The obvious ones are water quality issues, air quality issues, coal dust issues, transportation issues. But we are also going to make sure that citizens have information about carbon pollution associated with burning coal that would go through these ports. So that’s going to be part of our information we’ll give Washingtonians as well.
We’re making sure Washingtonians get all the answers they deserve, about coal dust, transportation, job creation associated with the coal port and coal pollution, and that’s not going to happen this week. It’ll probably be a year-and-a-half-plus before that’s completed, so Washingtonians can get what they deserve, which is a fair, straight, comprehensive answer to these questions.
That doesn't sound to me like a call to block a coal terminal.
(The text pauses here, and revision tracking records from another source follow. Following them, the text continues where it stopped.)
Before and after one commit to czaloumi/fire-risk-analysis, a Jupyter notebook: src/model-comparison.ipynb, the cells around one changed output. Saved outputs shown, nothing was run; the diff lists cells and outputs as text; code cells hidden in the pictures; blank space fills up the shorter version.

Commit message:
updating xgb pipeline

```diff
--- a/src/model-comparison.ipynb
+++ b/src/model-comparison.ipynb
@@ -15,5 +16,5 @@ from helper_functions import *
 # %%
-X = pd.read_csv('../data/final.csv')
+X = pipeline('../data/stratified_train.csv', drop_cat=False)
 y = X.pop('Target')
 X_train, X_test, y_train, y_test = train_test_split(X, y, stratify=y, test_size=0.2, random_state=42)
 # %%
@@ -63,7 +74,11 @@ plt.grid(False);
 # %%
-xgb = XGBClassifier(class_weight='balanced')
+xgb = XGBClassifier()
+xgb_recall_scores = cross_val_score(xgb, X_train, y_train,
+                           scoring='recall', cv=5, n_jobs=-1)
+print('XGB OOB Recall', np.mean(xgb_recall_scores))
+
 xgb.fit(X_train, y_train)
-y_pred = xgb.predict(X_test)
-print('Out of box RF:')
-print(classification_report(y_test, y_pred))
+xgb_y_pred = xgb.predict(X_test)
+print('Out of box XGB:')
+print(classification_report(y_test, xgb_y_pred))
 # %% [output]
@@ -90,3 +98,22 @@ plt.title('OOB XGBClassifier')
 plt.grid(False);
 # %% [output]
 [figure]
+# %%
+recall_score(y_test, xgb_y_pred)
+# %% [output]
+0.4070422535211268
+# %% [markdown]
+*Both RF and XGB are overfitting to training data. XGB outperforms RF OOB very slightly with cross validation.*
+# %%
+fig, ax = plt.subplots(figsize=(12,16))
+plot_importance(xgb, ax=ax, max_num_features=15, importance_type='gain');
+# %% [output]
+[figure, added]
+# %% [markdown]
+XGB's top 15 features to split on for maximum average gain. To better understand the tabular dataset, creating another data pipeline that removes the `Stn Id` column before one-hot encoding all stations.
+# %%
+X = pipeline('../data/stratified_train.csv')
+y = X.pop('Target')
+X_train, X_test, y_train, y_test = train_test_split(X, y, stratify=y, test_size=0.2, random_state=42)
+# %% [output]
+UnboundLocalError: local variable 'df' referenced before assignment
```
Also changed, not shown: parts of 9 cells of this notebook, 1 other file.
Davenport doesn't quote him to that effect either, so I suspect she printed something that was off the record or made an assumption.
Secondly, Davenport made what I call the Fallacy of the 2013 Whatcom County Council Elections, viz., that electing the four Democrat-endorsed, environmentally friendlier candidates to the council significantly altered the odds GPT will be approved.
"(After Steyer's group spent $275,000 on the Whatcom Council elections), prospects are now dim for council approval of a proposed $600 million port in Whatcom...."
Again she doesn't quote anybody to support this statement. She is just committing the fallacy. We don't have much evidence to suggest which way Browne, Buchanan, Mann or Weimer would vote. (You can make reasonable conjectures about some of them, but nothing very evidence-based, as I said. All have been steadfast in not making a statement for or against the coal terminal.) Also, the other three council seats (now held by Barbara Brenner, Sam Crawford and Pete Kremen) will be up for election before the council decides on the terminal's permit. The terminal's prospects may or may not dim or brighten based on those 2015 election results.
Davenport didn't bring up the Whatcom County elections in her New York Times article by happenstance. As I've mentioned in previous blog posts, she's the reporter who broke the Whatcom council election story to a national audience in May 2013, when she wrote for the National Journal.
Her story had the memorable headline, "The Obscure County Election that Could Change the Planet."
Maybe next time Ms. Davenport writes about Whatcom County, she'll drop by for a visit.